Anyone who knows Sam Villa, co-founder and chief creative officer of Sam Villa and global artistic ambassador for Redken, knows that he believes education is the key to growth in the industry—and life, that focusing on purpose will bring wealth. and that creating a positive, memorable experience is more important than what hair looks like. He has a fresh perspective on what it takes to be relevant in today’s world and shares that knowledge to challenge, inspire, and motive change. Here’s what’s on his mind lately.
What inspires you?
Inspiration is the spark that ignites my passion and fuels my drive. I love common creative environments such as museums, galleries, cultures, streets, music, and fashion, yet a big source of motivation for me is human interaction. Just having conversations with friends or colleagues can trigger new ideas, challenge my perception, and ignite a creative flame. Listening to different opinions, experiences, and perspectives drives me to explore new ideas, places, and platforms.
I enjoy networking and collaborating with other hair professionals as a source of inspiration as they push my boundaries—I believe the pursuit of knowledge leads to inspiration. Another huge source of inspiration comes from social media platforms, as the world is now at our fingertips. Keep an open eye and mind and remain receptive and open to everything around you as inspiration is found in unexpected and surprising ways.
Can you share a moment where you knew you made an impact on a student’s learning?
Whenever a student or colleague comes up and thanks me for teaching them something, it’s the biggest compliment. Over the years, people have asked why I do what I do and the answer is that I’m proud to be a teacher focused on growing hairstylists by adding educational value to the industry. I deeply understood my impact on hair professionals when I was honored to be the recipient of the 2017 Lifetime Achievement Award. Awards represent achievement and to an extent, they show more about who you are as a person because they show desire, ambitions, goals, and accomplishments. For an industry that has given me life in my career, it was an honor for that same industry to give tribute to my achievements. It was a very impactful and meaningful moment in my life.
What’s unique about your teaching style?
It’s been said that stylists can go to a class of mine and always walk away with a learning experience and information immediately applicable for behind the chair, so I’m kind of like the hairstylist’s hairstylist. My teaching style is learner-focused. By understanding that questioning skills are life’s greatest resource, I listen to what the learner needs, keeping it interactive and understanding that the voice and body speak louder than words. There is simplicity is today’s brilliance; I love taking complex concepts and breaking them down into understandable, actionable steps. I do love taking an innovative approach, simplifying a concept so it can be understood. If the learner understands the “why,” it makes the “how” so much easier.

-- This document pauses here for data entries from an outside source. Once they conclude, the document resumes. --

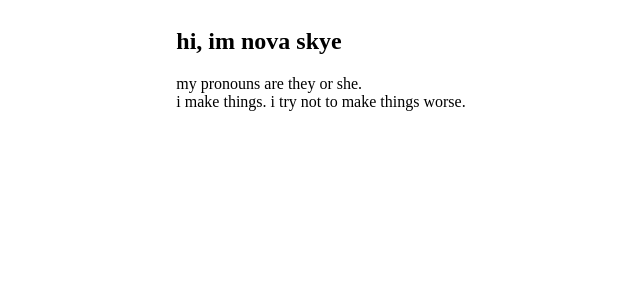
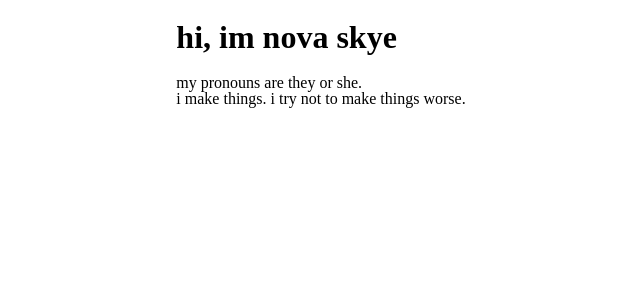
Before and after one commit to sissyliberation/next-portfolio, a Next.js app: page / in a window 1280 px wide. Shown: the top 300 px of the page, without its empty margins (319-959 px from the left). Built offline with nearby package versions, Linux system fonts and the light colour scheme.

Commit message:
add global styles

```diff
--- a/package.json
+++ b/package.json
@@ -9,6 +9,7 @@
   },
   "dependencies": {
     "next": "9.4.2",
+    "normalize.css": "^8.0.1",
     "react": "16.13.1",
     "react-dom": "16.13.1",
     "sass": "^1.26.5"
--- /dev/null
+++ b/pages/_app.js
@@ -0,0 +1,21 @@
+// import App from 'next/app'
+
+import '../styles/global.scss'
+
+function MyApp({ Component, pageProps }) {
+  return <Component {...pageProps} />
+}
+
+// Only uncomment this method if you have blocking data requirements for
+// every single page in your application. This disables the ability to
+// perform automatic static optimization, causing every page in your app to
+// be server-side rendered.
+//
+// MyApp.getInitialProps = async (appContext) => {
+//   // calls page's `getInitialProps` and fills `appProps.pageProps`
+//   const appProps = await App.getInitialProps(appContext);
+//
+//   return { ...appProps }
+// }
+
+export default MyApp
--- /dev/null
+++ b/styles/global.scss
@@ -0,0 +1,10 @@
+@import '~normalize.css';
+
+* {
+  box-sizing: border-box;
+  line-height: 1;
+}
+
+html, body {
+  line-height: 1;
+}
--- a/styles/mixins.scss
+++ b/styles/mixins.scss
@@ -0,0 +1,5 @@
+@import 'variables';
+
+@mixin container {
+    padding: 1rem;
+}
```
Also changed, not shown: styles/variables.scss (added, +11 -0 lines), 1 other file (tests, documents, lock files or other folders).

What is your educational focus for the next few months?
I want to awaken the fundamentals of hybrid cutting. Hybrid cutting is incorporating discipline with compressed cutting—working smaller sections in some areas and larger sections in others. We’ve had a lot of focus on texture, and we’re now heading in the direction of precision but not letting go of innovative ways of layering hair. We’re discovering new ways of cutting layers from short to long. Layers are getting longer and growing out, so maintaining shape will be important in months to come.

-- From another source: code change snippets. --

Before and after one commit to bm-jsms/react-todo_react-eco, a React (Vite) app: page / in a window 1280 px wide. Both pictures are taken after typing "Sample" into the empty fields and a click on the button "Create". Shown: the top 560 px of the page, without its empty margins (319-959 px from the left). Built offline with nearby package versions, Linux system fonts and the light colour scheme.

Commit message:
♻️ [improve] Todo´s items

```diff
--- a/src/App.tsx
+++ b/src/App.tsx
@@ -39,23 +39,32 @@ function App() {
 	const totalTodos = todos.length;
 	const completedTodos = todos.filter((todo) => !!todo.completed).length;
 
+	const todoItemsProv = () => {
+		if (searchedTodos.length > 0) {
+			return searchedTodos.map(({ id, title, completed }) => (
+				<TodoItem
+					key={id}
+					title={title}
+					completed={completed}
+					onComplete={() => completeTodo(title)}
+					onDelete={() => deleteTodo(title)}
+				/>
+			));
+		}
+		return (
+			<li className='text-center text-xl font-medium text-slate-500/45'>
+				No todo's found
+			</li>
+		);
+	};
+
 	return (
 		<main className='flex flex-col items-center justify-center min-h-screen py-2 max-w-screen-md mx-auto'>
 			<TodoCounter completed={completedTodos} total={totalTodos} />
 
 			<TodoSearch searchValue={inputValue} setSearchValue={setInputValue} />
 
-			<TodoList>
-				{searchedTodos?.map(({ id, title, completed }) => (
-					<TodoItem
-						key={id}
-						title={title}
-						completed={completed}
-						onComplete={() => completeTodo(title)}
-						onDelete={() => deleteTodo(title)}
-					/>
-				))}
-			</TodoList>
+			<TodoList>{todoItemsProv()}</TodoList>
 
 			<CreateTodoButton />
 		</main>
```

- Detaching the crown area from the underneath to enhance volume at the crown.
- Undercutting the side and back areas to narrow a shape.
- Cutting short to long layers to maintain length but with volume and movement.

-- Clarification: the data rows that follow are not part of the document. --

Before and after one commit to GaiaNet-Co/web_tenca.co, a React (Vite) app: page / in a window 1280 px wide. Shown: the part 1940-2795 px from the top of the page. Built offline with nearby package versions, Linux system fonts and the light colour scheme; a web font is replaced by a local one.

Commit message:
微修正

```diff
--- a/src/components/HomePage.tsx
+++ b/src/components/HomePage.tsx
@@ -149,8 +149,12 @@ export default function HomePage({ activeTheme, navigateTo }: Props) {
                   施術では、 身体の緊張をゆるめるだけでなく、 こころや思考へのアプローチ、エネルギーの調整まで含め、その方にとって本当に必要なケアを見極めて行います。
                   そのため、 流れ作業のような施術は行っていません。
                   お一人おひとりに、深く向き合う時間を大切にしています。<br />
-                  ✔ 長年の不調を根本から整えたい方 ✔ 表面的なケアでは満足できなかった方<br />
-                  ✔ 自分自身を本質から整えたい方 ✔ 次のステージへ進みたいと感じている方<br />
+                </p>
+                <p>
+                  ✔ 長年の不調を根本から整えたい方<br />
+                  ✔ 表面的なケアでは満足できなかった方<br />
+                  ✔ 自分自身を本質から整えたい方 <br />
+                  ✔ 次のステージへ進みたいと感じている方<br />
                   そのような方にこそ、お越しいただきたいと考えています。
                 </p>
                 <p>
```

If you were stranded on a deserted island (where beauty and fashion reigned supreme) what would be the one tool you would bring?
Having a pair of shears would be very useful for grooming and any crafting tasks. I could make accessories or carve other survival tools. Imagine an island with a sense of self-care and style with just a pair of scissors!
Tell us something about yourself that we don’t already know.
After graduating beauty school I started to work in a salon, but I discovered I wanted to go back to college and take fashion design courses. I’ve always had a passion for fashion and a love for the art of design. This was another career that fascinated me, as a fashion designer is also able to bring their ideas to life. Having the ability to influence and impact the way people dress and present themselves—to contribute to their self-expression—was interesting to me. But when I got to the sewing part, I lost interest. However, I walked away understanding how to cut fabric on the bias. And guess what? Years later, I’m standing on a stage talking about how to cut layers on the bias!
Share a moment where another educator made an impact on you.
So many educators have impacted my career in numerous ways. I remember attending a show in San Francisco and watching a team by the name of Toni and Guy, and a specific artist, Anthony Mascolo, caught my attention. He was using hair as the fabric to weave stunning hats. That moment fostered a sense of enthusiasm and dedication as Anthony inspired me to see how hairstylists can uplift and empower each other and shape the creativity and the experiences of students, and an audience, in profound ways.